  • 3
    Have you tried asking them about the question, and discussing how to approach the interview in advance?
    – keshlam
    Jul 5, 2023 at 18:06
  • If they genuinely make a minor factual error, then it's reasonable to correct them politely. If they make a mistake in a hypothetical, then there may be no need to correct them. If they say something that may expose you to legal problems, like saying the person will get more holiday hours than they're entitled to, you must correct them. If they say something that's clearly nonsensical with a serious face, then you should probably just pull a face, shut up, and let them dig a hole. Later you can either tell management or look for a new job.
    – Stuart F
    Jul 7, 2023 at 16:08

1 Answer 1

7

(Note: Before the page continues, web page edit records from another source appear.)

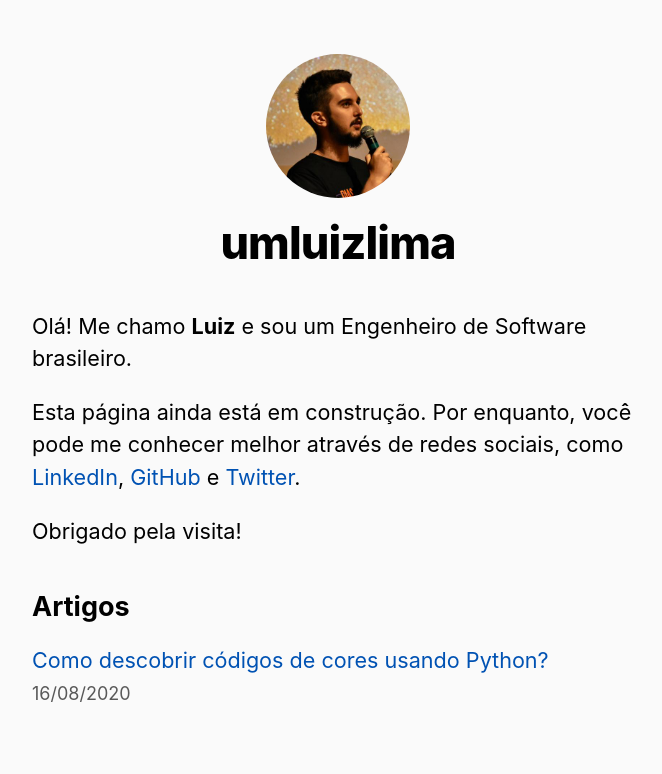
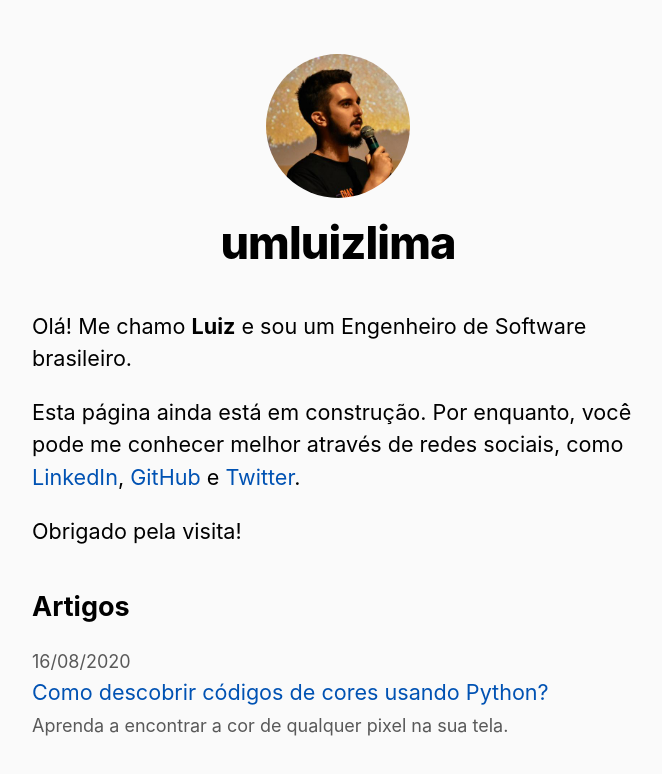
Before and after one commit to umluizlima/umluizlima.dev, a Next.js app: page / in a window 1280 px wide. Shown: the top 774 px of the page, without its empty margins (302-964 px from the left). Built offline with nearby package versions, Linux system fonts and the light colour scheme.

Commit message:
Add description (#7)
* Add descrption component if attribute exists

* Add description to existing article

```diff
--- a/artigos/como-descobrir-codigos-de-cores-usando-python.md
+++ b/artigos/como-descobrir-codigos-de-cores-usando-python.md
@@ -1,5 +1,6 @@
 ---
 title: 'Como descobrir códigos de cores usando Python?'
+description: 'Aprenda a encontrar a cor de qualquer pixel na sua tela.'
 date: '2020-08-16'
 ---
 
--- a/pages/index.js
+++ b/pages/index.js
@@ -28,15 +28,20 @@ export default function Home({ allPostsData }) {
         <section className={`${utilStyles.headingMd} ${utilStyles.padding1px}`}>
           <h2 className={utilStyles.headingLg}>Artigos</h2>
           <ul className={utilStyles.list}>
-            {allPostsData.map(({ id, date, title }) => (
+            {allPostsData.map(({ id, date, title, description }) => (
               <li className={utilStyles.listItem} key={id}>
+                <small className={utilStyles.lightText}>
+                  <Date dateString={date} />
+                </small>
+                <br />
                 <Link href="/artigos/[id]" as={`/artigos/${id}`}>
                   <a>{title}</a>
                 </Link>
-                <br />
-                <small className={utilStyles.lightText}>
-                  <Date dateString={date} />
-                </small>
+                {description && (
+                  <div>
+                    <small className={utilStyles.lightText}>{description}</small>
+                  </div>
+                )}
               </li>
             ))}
           </ul>
```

This really depends on the context and the situation. There are two sensitive things in play here:

  • Appearance of how you are as a team and as an organisation (Collaboration, understanding, preparation etc)
  • How the applicant perceives you and your organisation (outsider view).

I'd say, in case the error / falsehood is something non-critical or non-fatal (ex: not involving something that put something or someone's life at risk), and is limited to a very specific incident, I'll let it slide that time, and speak to the colleague about it privately after the interview.

However, if this is something more serious of nature (ex: related to ethics, integrity, or individuality etc.), I'd intervene, and try to drive the discussion / topic away for that moment (and if needed, apologize in general). However, if there's a strong conflict with my colleague there, I'd request them to step out for a moment and try to sort it out privately.

Either way, almost always it's not a good idea to "correct" another colleague in an interview session, or at a presentation, or at any situation where someone from outside the oragnization is present. Anything that needs to be done, I'd do it privately, possibly away from the eyes and ears of the candidate. However, I'd definitely do something, so that this is not repeated.

0

You must log in to answer this question.

Not the answer you're looking for? Browse other questions tagged .